**Supplied records:**
####
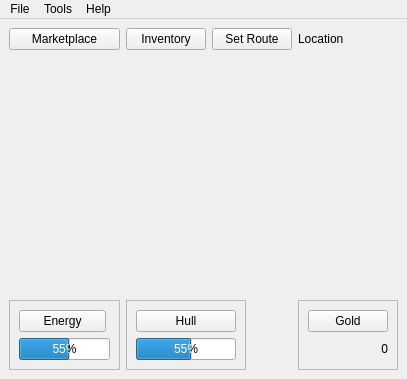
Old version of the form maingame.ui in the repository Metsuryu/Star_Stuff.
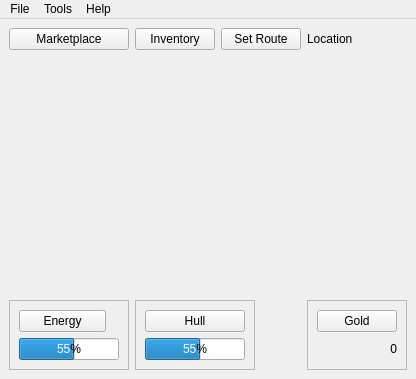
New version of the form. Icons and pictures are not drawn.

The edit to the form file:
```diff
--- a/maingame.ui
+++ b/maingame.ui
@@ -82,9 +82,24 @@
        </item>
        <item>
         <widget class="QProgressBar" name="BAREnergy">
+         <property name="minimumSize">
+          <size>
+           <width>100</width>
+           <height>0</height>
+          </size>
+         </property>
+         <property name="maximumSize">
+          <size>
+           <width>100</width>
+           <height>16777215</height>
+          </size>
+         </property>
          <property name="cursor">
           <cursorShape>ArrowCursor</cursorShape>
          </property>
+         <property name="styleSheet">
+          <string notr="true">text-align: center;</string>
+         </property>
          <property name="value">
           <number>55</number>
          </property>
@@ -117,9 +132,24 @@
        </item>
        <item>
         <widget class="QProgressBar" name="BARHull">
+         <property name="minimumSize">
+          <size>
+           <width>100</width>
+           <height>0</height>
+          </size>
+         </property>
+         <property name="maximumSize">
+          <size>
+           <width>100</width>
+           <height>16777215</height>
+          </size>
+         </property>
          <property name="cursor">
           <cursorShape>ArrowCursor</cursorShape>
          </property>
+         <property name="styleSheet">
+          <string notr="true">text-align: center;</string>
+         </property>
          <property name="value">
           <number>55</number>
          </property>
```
####
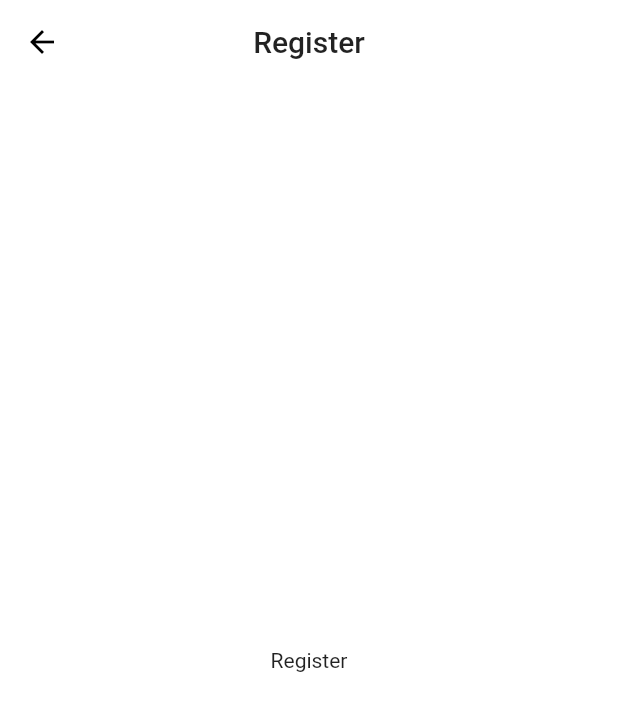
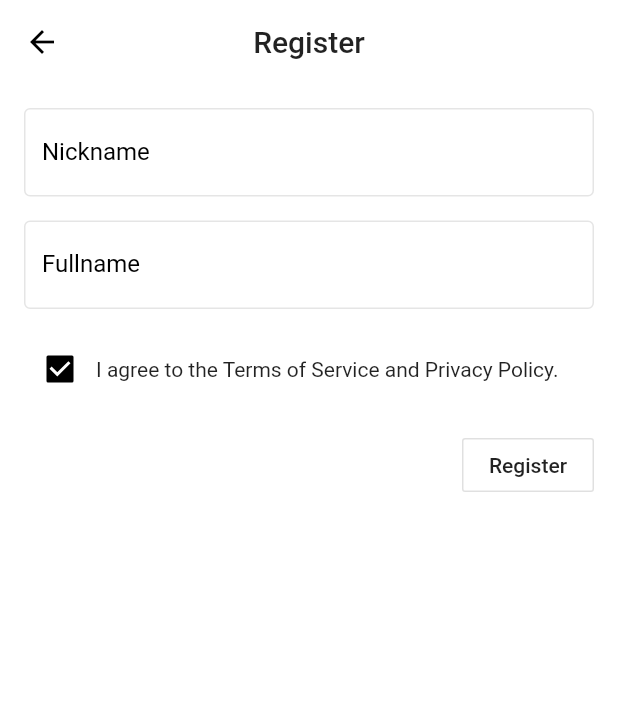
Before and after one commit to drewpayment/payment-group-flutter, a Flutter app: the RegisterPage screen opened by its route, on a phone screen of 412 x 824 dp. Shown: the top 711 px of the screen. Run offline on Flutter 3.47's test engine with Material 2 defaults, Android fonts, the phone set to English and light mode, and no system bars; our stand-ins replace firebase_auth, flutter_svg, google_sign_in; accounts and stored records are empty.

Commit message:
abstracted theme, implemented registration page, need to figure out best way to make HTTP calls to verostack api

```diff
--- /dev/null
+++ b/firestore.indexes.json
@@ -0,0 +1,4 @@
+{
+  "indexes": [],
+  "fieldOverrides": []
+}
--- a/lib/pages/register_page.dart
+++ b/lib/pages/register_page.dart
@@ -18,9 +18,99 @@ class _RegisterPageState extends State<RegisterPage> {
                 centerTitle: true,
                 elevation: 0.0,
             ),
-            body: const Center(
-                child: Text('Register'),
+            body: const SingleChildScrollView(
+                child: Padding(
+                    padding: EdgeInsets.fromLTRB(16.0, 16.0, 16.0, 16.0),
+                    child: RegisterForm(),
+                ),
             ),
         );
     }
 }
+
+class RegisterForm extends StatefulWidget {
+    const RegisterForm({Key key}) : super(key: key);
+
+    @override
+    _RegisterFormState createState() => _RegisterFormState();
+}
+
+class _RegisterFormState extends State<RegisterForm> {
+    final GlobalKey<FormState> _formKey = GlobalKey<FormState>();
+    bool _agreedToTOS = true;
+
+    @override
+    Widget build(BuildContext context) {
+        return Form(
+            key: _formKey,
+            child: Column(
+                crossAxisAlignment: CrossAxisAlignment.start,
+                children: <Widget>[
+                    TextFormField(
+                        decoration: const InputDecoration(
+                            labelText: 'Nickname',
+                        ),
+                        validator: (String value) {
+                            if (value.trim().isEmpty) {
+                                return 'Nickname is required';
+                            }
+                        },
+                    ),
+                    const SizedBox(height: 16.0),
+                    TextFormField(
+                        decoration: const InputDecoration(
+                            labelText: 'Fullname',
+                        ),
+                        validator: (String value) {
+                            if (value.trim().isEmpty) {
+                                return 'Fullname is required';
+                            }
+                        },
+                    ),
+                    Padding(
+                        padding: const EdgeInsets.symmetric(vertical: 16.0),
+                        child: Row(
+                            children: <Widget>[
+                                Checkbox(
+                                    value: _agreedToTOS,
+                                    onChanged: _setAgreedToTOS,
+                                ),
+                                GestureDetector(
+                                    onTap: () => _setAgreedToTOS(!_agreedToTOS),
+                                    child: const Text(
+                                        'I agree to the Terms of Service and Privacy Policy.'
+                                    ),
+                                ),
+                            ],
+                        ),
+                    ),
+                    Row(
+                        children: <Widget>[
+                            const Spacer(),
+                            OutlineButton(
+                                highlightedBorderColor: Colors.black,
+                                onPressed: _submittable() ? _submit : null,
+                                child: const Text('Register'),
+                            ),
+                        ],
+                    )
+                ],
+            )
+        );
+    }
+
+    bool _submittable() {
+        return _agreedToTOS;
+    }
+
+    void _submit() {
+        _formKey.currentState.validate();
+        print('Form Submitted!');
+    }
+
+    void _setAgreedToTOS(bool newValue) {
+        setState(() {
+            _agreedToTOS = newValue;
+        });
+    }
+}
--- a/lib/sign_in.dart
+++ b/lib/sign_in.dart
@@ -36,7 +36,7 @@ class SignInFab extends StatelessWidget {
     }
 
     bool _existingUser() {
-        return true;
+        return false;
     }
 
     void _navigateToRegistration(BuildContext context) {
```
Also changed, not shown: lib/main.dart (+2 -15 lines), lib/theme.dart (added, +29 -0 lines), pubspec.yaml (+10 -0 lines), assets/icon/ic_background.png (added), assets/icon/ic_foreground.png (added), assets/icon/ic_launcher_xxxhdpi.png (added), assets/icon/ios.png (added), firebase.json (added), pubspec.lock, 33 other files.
####
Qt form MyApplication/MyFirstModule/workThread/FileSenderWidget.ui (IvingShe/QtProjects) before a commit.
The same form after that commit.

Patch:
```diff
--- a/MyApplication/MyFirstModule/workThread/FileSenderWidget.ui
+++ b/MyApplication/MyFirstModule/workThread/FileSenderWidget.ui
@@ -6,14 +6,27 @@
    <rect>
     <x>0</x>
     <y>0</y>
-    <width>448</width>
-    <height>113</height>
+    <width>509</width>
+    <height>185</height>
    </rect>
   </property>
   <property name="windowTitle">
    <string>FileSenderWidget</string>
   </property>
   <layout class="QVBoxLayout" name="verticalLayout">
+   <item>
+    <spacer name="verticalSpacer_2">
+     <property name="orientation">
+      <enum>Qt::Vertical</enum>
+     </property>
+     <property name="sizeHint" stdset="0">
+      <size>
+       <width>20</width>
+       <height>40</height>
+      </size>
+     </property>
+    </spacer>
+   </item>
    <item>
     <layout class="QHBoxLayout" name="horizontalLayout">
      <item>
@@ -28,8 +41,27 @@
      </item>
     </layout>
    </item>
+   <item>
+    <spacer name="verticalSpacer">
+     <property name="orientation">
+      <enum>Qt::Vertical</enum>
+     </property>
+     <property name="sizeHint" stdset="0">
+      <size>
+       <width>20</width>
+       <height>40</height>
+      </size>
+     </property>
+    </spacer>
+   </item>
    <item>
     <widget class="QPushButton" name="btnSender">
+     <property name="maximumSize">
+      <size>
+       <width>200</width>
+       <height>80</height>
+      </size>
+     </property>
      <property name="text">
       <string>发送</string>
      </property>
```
####
**Task item:**
Where the string "bool" occurs in a line of the material above, copy the whole line.

**Response area:**
+    bool _agreedToTOS = true;
+    bool _submittable() {
+    void _setAgreedToTOS(bool newValue) {
     bool _existingUser() {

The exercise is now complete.